* [PROBLEM DESCRIPTION]:
Every line below that holds "type" must be copied.

[EXCERPTED DATA]

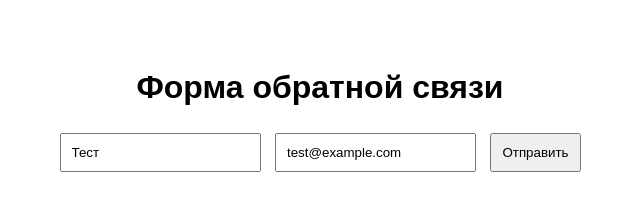
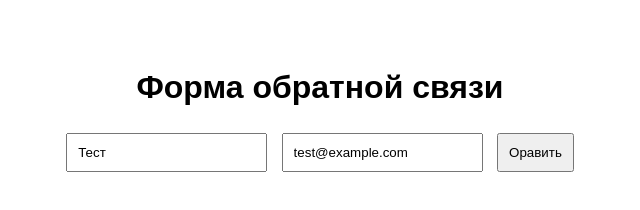
Before and after one commit to Sheldyon/ci-cd-demo, a website: page index.html in a window 1280 px wide. Shown: the whole page, without its empty margins (320-960 px from the left). Drawn offline with Linux system fonts and the light colour scheme.

Commit message:
Test: FIX button texts

```diff
--- a/index.html
+++ b/index.html
@@ -15,7 +15,7 @@
     <form id="testForm">
         <input type="text" id="name" placeholder="Ваше имя" value="Тест">
         <input type="email" id="email" placeholder="Email" value="test@example.com">
-        <button type="submit" id="submitBtn">Отправить</button>
+        <button type="submit" id="submitBtn">Оравить</button>
     </form>
     <div id="message"></div>
 
```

[/EXCERPTED DATA]

* [OUTPUT]:
         <input type="text" id="name" placeholder="Ваше имя" value="Тест">
         <input type="email" id="email" placeholder="Email" value="test@example.com">
-        <button type="submit" id="submitBtn">Отправить</button>
+        <button type="submit" id="submitBtn">Оравить</button>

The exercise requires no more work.